  • The inside keeps fogging even in this dry Bangalore winter, when there are two or more people in the car. It goes of when I switch on defogging, but I have not seen this when it is not raining. Need to check if there is any problem with the A/C or if it is some settings issue.
  • The iTMPS gave a warning in the middle of a late night drive, but the tires looked normal. Next day morning I checked the pressure when I filled air and it was hardly 1 psi lower. Don’t know if the iTMPS is so sensitive or so random. Good that they have given a pump with the puncture repair kit, to quickly check and fill.

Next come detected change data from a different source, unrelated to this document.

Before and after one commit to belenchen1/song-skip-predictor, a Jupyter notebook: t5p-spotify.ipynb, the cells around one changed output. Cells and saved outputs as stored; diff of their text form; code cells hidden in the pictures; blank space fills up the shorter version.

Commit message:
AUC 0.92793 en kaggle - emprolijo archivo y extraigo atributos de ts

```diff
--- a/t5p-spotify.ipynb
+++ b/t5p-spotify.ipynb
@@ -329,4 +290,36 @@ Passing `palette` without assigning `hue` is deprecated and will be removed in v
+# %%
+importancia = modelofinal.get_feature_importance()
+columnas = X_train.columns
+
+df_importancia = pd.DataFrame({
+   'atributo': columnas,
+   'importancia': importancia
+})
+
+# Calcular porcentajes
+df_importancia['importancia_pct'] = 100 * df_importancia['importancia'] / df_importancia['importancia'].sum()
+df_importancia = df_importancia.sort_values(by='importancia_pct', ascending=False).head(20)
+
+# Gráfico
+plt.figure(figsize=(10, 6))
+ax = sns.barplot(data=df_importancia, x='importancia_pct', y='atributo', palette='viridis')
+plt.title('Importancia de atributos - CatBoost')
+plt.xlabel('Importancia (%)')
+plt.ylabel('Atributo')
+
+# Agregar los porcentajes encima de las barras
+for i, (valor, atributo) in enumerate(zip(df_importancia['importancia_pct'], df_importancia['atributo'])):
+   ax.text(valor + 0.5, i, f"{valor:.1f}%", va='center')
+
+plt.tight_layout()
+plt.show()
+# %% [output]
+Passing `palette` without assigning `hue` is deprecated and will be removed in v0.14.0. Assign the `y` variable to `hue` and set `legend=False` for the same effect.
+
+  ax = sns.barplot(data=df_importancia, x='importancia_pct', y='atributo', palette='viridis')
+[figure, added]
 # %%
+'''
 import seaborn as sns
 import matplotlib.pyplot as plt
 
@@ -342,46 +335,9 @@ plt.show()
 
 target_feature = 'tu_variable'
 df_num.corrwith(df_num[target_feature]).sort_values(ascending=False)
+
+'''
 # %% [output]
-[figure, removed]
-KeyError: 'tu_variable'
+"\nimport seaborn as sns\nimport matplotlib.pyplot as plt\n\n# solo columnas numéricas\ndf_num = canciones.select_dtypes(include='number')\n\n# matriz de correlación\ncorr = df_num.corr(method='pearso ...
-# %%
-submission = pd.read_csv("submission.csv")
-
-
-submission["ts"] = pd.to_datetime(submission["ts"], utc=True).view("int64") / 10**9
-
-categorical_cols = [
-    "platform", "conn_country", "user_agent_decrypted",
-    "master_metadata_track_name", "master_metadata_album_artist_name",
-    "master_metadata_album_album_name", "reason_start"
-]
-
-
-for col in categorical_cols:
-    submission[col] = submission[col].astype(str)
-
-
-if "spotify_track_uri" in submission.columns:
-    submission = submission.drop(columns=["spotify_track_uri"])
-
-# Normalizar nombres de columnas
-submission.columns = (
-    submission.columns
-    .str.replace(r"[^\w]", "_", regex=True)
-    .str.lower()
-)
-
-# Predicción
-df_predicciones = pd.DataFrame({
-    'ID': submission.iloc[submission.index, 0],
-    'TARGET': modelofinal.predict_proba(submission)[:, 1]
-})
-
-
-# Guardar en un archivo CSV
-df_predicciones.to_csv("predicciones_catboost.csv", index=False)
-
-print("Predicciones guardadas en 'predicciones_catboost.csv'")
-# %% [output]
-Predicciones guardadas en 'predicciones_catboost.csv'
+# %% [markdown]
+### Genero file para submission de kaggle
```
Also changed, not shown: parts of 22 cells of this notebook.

The main unknowns as of now are highway handling, highway range and DC fast charging. Once I have done a highway trip, I will give an update if I have something interesting to share. But I am not too worried about that, I only worry that the after sale service is at least at a reasonably acceptable level, like the delivery experience. Even there they are of course living up to their reputation and have not yet come to install the charger. Luckily our house has a 15 amps plug in the garage, so I can charge the car.

Overall, it has been a great experience so far and I eagerly await any excuse to drive the car. I would be thankful for any tips and tricks from the experienced folks here. Hope this review will be useful to people in similar situations and I would be glad to answer any specific questions.

Check out BHPian comments for more insights and information.

Source: Read Full Article